David Coleman Column: My son used to be so placid but he's changed since split with dad
I HAD to separate from my husband due to a very verbally abusive marriage. While I did find the first year hard, I seemed to still have a very balanced little boy. But in the past year it's been very tough going. He is now four years of age.
He had his first full week away from me in September 2012 and since then his behaviour when we go on visits to friends, parks, the pool and so on has been a real struggle.
He throws tantrums if he can't get something he wants, kicks me and uses bad language. I do like to get out with him as I am a lone parent but find when I get home I feel terrible.
He spends every second weekend with his dad, who gives in to him and buys him whatever he wants.
His dad seems to have no routine with him. I can't ask his dad to do as I do as it only causes an argument, so I just parent the way I do and leave it at that.
He used to be such a placid little boy and I always had a great routine with him. It's just his behaviour that I find hard.
IN YOUR house things sound relatively settled and routined. You sound like you have clear expectations of your son and his behaviour. However, from what you describe, his dad takes a much more laissez-faire approach. The week he spent away from you sounds like it may have been quite distressing for him.
A week is a long time to be away at his age. I'm guessing you got little feedback about what happened during that week but it may have been difficult for both him and his dad, neither of whom was used to the other.
Perhaps your son has been acting out his distress since then.
Alternatively, or as well, it may be that since he has been spending more time with his dad, your son has become confused, learning a very different message from his dad, akin to "you can do what you like".
Naturally this would be an appealing message for a child to hear and one that they then are likely to replicate in other situations.
I think you are correct to recognise that you can't really influence what happens in his dad's house at the moment. You can only have an effect in your own house.
Down the line, your relationship with his dad might become easier and then it might be possible to suggest ways of dealing with your son to try to increase the consistency of his experience in the two homes.
For now, though, you need to stick quite firmly with your own approach of being kind but determined about what behaviours are acceptable and what behaviours are not.
The good news is that children are very adaptable and flexible and most of them will quickly realise that you can behave one way in one environment, but that you may have to behave a different way in another environment because the rules and expectations may be different.
It is essential that the rules in your house are clear and are predictably and consistently enforced.
At his age he needs to learn from experience that behaviours like hitting, kicking or cursing will have negative consequences for him, such as not being brought out for trips or visits, not being allowed to continue to play with friends for short periods and so on.
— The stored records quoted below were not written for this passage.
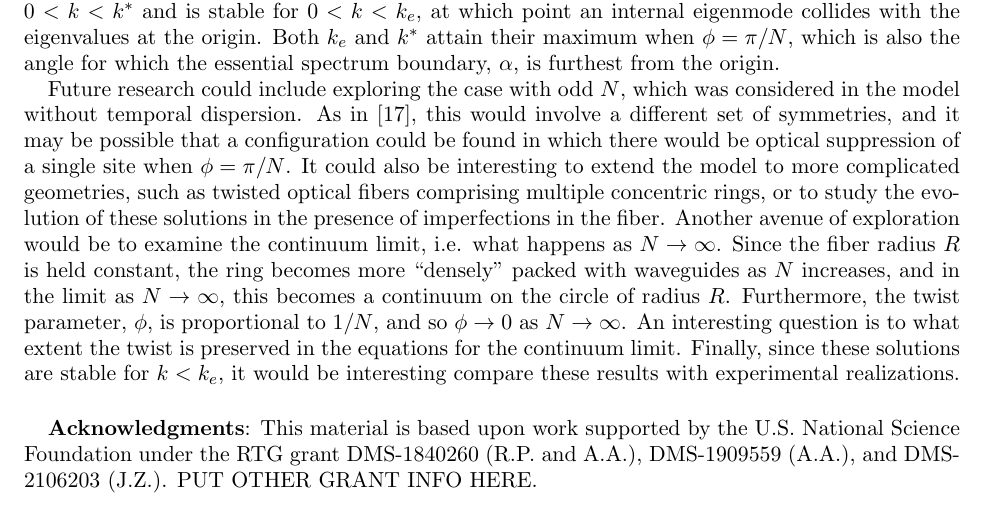
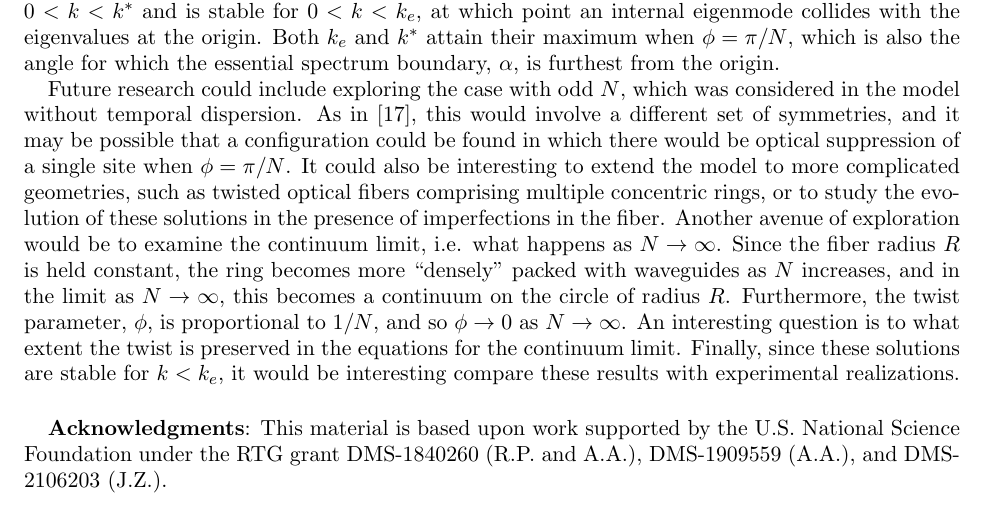
Before and after one commit to rhparker/Twist2, a LaTeX paper (main.tex): part of page 11 of 17, cut so that both start at the same text. Compiled offline with pdfLaTeX.

Commit message:
YS changes 1/27

```diff
--- a/main.tex
+++ b/main.tex
@@ -608,7 +608,7 @@ Future research could include exploring the case with odd $N$, which was conside
 \vspace{0.5cm}
 % \begin{acknowledgments}
 \textbf{Acknowledgments}:
-This material is based upon work supported by the U.S. National Science Foundation under the RTG grant DMS-1840260 (R.P. and A.A.), DMS-1909559 (A.A.), and DMS-2106203 (J.Z.). PUT OTHER GRANT INFO HERE.
+This material is based upon work supported by the U.S. National Science Foundation under the RTG grant DMS-1840260 (R.P. and A.A.), DMS-1909559 (A.A.), and DMS-2106203 (J.Z.).
 % \end{acknowledgments}
 
 \appendix
```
Help him to recognise when he feels frustrated or angry at times, but then remind him that he can tell you in words without having to show you by kicking, for example. Then work really hard to catch him being good so that you can praise and reward this behaviour instead.
Having a strong routine in your home is a very good thing, too, as the regularity and predictability of his experiences with you will help him to slot back into his normal, good behaviour with you sooner.
Health & Living